*** Opening EXCERPTED RECORDS ***
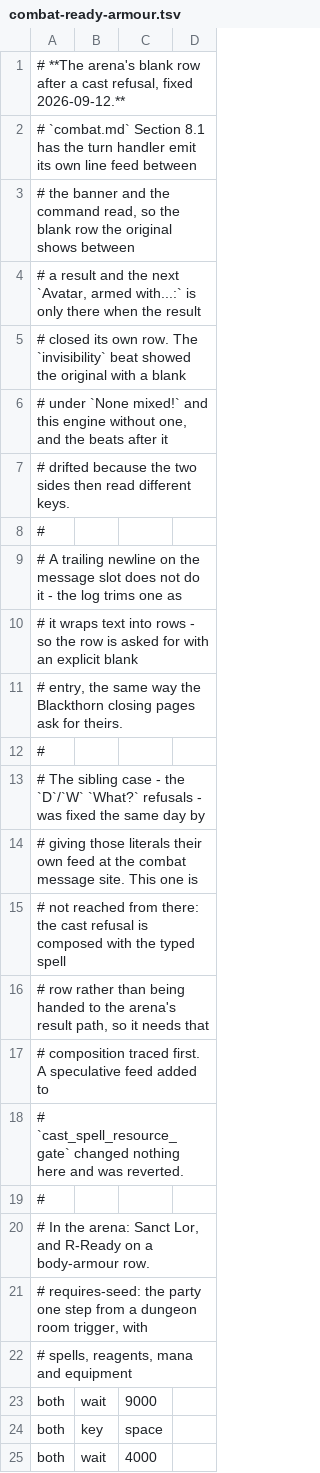
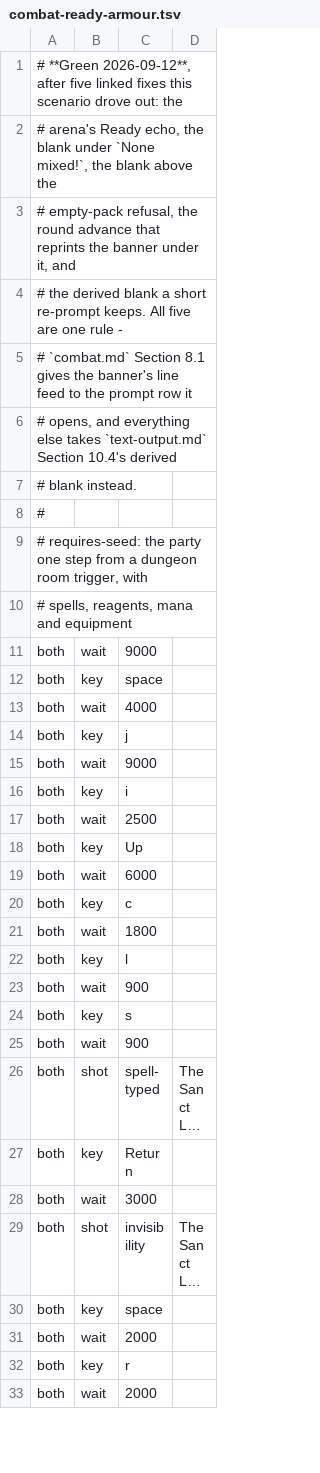
Before and after one commit to cleak/u5-engine, a TSV file: qa/paired/combat-ready-armour.tsv, drawn as a sheet; only a part is shown; the shorter side is filled out with more unchanged rows; long unchanged cells end in ….

```diff
--- a/qa/paired/combat-ready-armour.tsv
+++ b/qa/paired/combat-ready-armour.tsv
@@ -1,21 +1,9 @@
-# **The arena's blank row after a cast refusal, fixed 2026-09-12.**
-# `combat.md` Section 8.1 has the turn handler emit its own line feed between
-# the banner and the command read, so the blank row the original shows between
-# a result and the next `Avatar, armed with...:` is only there when the result
-# closed its own row. The `invisibility` beat showed the original with a blank
-# under `None mixed!` and this engine without one, and the beats after it
-# drifted because the two sides then read different keys.
+# **Green 2026-09-12**, after five linked fixes this scenario drove out: the
+# arena's Ready echo, the blank under `None mixed!`, the blank above the
+# empty-pack refusal, the round advance that reprints the banner under it, and
+# the derived blank a short re-prompt keeps. All five are one rule -
+# `combat.md` Section 8.1 gives the banner's line feed to the prompt row it
+# opens, and everything else takes `text-output.md` Section 10.4's derived
+# blank instead.
 #
-# A trailing newline on the message slot does not do it - the log trims one as
-# it wraps text into rows - so the row is asked for with an explicit blank
-# entry, the same way the Blackthorn closing pages ask for theirs.
-#
-# The sibling case - the `D`/`W` `What?` refusals - was fixed the same day by
-# giving those literals their own feed at the combat message site. This one is
-# not reached from there: the cast refusal is composed with the typed spell
-# row rather than being handed to the arena's result path, so it needs that
-# composition traced first. A speculative feed added to
-# `cast_spell_resource_gate` changed nothing here and was reverted.
-#
-# In the arena: Sanct Lor, and R-Ready on a body-armour row.
 # requires-seed: the party one step from a dungeon room trigger, with
```
Also changed, not shown: 1 other file.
*** Closing EXCERPTED RECORDS ***
◆ YOUR OBJECTIVE: Give each record above back word for word, but carry over none of the pictures.

◆ EXERCISE OUTPUT:
Before and after one commit to cleak/u5-engine, a TSV file: qa/paired/combat-ready-armour.tsv, drawn as a sheet; only a part is shown; the shorter side is filled out with more unchanged rows; long unchanged cells end in ….

```diff
--- a/qa/paired/combat-ready-armour.tsv
+++ b/qa/paired/combat-ready-armour.tsv
@@ -1,21 +1,9 @@
-# **The arena's blank row after a cast refusal, fixed 2026-09-12.**
-# `combat.md` Section 8.1 has the turn handler emit its own line feed between
-# the banner and the command read, so the blank row the original shows between
-# a result and the next `Avatar, armed with...:` is only there when the result
-# closed its own row. The `invisibility` beat showed the original with a blank
-# under `None mixed!` and this engine without one, and the beats after it
-# drifted because the two sides then read different keys.
+# **Green 2026-09-12**, after five linked fixes this scenario drove out: the
+# arena's Ready echo, the blank under `None mixed!`, the blank above the
+# empty-pack refusal, the round advance that reprints the banner under it, and
+# the derived blank a short re-prompt keeps. All five are one rule -
+# `combat.md` Section 8.1 gives the banner's line feed to the prompt row it
+# opens, and everything else takes `text-output.md` Section 10.4's derived
+# blank instead.
 #
-# A trailing newline on the message slot does not do it - the log trims one as
-# it wraps text into rows - so the row is asked for with an explicit blank
-# entry, the same way the Blackthorn closing pages ask for theirs.
-#
-# The sibling case - the `D`/`W` `What?` refusals - was fixed the same day by
-# giving those literals their own feed at the combat message site. This one is
-# not reached from there: the cast refusal is composed with the typed spell
-# row rather than being handed to the arena's result path, so it needs that
-# composition traced first. A speculative feed added to
-# `cast_spell_resource_gate` changed nothing here and was reverted.
-#
-# In the arena: Sanct Lor, and R-Ready on a body-armour row.
 # requires-seed: the party one step from a dungeon room trigger, with
```
Also changed, not shown: 1 other file.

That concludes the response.